**PROVIDED MATERIAL**

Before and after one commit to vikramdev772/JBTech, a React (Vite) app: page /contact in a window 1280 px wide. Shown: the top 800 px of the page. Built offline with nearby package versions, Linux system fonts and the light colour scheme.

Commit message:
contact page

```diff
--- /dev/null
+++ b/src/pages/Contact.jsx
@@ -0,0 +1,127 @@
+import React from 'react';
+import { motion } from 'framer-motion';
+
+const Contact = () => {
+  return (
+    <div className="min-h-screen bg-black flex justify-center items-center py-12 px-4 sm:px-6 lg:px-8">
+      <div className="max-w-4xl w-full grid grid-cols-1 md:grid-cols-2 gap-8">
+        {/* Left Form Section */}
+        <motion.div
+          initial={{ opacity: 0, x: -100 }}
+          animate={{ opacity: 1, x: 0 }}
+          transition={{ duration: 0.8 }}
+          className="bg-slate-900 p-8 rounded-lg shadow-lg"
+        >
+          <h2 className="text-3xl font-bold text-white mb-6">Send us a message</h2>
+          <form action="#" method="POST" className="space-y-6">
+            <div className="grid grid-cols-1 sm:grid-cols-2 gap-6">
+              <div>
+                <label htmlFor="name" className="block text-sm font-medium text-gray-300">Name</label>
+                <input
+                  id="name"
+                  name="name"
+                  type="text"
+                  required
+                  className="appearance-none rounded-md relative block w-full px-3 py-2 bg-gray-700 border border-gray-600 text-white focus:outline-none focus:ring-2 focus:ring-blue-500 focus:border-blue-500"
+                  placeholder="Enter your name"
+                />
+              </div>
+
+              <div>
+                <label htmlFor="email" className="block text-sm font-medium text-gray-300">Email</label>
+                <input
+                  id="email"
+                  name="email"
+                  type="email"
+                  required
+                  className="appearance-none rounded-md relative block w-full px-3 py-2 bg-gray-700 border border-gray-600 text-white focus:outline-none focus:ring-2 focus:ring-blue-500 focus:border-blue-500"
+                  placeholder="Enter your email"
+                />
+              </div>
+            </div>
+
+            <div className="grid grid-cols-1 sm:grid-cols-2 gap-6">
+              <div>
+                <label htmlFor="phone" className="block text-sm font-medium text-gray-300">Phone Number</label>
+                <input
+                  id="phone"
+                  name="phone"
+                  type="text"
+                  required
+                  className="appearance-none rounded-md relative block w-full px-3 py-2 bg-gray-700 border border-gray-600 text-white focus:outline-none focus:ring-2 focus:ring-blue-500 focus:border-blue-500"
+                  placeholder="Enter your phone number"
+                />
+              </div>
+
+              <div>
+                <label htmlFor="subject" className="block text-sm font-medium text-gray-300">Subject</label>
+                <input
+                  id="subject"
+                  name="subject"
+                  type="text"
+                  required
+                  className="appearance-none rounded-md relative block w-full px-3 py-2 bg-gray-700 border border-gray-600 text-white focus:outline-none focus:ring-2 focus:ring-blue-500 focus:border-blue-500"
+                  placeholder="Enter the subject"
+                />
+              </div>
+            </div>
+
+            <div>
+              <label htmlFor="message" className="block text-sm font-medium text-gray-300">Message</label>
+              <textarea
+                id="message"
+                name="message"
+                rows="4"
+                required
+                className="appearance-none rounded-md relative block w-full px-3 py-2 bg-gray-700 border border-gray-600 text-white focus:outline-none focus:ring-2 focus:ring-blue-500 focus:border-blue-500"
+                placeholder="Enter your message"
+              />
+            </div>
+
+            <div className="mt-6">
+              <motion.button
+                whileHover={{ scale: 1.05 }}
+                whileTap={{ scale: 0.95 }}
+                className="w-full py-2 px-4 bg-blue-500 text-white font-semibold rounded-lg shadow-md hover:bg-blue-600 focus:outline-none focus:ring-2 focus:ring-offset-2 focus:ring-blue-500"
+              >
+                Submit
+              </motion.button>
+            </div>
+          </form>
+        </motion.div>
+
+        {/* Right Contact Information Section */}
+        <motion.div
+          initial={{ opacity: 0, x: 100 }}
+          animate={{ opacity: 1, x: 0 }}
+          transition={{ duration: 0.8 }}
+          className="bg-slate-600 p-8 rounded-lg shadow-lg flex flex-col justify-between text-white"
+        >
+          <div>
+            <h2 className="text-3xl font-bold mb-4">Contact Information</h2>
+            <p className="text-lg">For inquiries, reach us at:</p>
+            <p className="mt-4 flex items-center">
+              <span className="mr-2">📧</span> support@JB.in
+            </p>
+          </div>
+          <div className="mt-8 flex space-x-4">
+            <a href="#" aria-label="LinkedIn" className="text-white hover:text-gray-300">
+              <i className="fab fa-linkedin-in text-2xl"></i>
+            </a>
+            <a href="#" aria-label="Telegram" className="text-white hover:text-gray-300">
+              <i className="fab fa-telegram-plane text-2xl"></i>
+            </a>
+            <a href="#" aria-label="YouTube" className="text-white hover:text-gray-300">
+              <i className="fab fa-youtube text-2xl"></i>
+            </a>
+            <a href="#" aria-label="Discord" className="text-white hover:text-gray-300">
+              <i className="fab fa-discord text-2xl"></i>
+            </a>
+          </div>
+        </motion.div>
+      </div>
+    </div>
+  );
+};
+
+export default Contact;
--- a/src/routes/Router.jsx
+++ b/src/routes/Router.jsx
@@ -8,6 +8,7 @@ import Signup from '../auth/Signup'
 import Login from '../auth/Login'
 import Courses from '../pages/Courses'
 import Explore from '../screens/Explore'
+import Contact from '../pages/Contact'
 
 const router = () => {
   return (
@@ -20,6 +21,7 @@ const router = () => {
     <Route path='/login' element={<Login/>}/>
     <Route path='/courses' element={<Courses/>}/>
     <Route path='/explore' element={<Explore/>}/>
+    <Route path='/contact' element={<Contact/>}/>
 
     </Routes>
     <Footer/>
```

**TASK**
Tally the lines above with "const", please; number only.

**RESULT FOR THIS EXERCISE**
3